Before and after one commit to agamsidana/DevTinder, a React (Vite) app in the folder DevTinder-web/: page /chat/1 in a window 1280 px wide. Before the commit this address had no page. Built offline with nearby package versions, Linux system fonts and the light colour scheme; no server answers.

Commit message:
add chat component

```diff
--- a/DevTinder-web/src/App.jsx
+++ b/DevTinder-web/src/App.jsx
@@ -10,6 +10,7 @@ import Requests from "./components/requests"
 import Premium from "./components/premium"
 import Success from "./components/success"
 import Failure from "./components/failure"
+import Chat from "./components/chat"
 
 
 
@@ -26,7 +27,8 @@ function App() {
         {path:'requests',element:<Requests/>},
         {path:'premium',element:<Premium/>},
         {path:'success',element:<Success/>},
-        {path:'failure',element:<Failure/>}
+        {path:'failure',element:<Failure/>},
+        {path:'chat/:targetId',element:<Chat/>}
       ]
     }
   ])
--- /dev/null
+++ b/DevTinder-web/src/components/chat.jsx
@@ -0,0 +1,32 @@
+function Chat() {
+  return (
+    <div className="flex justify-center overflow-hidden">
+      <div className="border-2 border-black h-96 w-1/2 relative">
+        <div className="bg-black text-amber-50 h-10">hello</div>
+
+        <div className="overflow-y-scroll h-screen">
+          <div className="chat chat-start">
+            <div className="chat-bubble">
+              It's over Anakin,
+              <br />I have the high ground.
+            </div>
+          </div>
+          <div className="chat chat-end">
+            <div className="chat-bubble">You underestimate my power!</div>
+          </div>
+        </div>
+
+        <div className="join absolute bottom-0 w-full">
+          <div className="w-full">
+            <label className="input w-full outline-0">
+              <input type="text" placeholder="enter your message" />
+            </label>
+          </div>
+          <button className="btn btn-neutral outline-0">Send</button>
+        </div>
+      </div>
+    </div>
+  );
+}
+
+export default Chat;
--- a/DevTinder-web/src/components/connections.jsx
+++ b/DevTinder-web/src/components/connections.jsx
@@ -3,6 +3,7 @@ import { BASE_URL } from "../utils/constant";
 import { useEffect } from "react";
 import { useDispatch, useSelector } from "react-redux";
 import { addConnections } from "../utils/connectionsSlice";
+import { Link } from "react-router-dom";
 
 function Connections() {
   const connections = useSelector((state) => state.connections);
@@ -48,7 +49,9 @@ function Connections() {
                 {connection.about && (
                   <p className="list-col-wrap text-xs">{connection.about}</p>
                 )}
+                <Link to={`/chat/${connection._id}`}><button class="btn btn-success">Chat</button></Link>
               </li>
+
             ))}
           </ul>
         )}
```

TASK OBJECTIVE:
Return each line of the material above that holds the string "components".

REPLY:
@@ -10,6 +10,7 @@ import Requests from "./components/requests"
 import Premium from "./components/premium"
 import Success from "./components/success"
 import Failure from "./components/failure"
+import Chat from "./components/chat"
+++ b/DevTinder-web/src/components/chat.jsx
--- a/DevTinder-web/src/components/connections.jsx
+++ b/DevTinder-web/src/components/connections.jsx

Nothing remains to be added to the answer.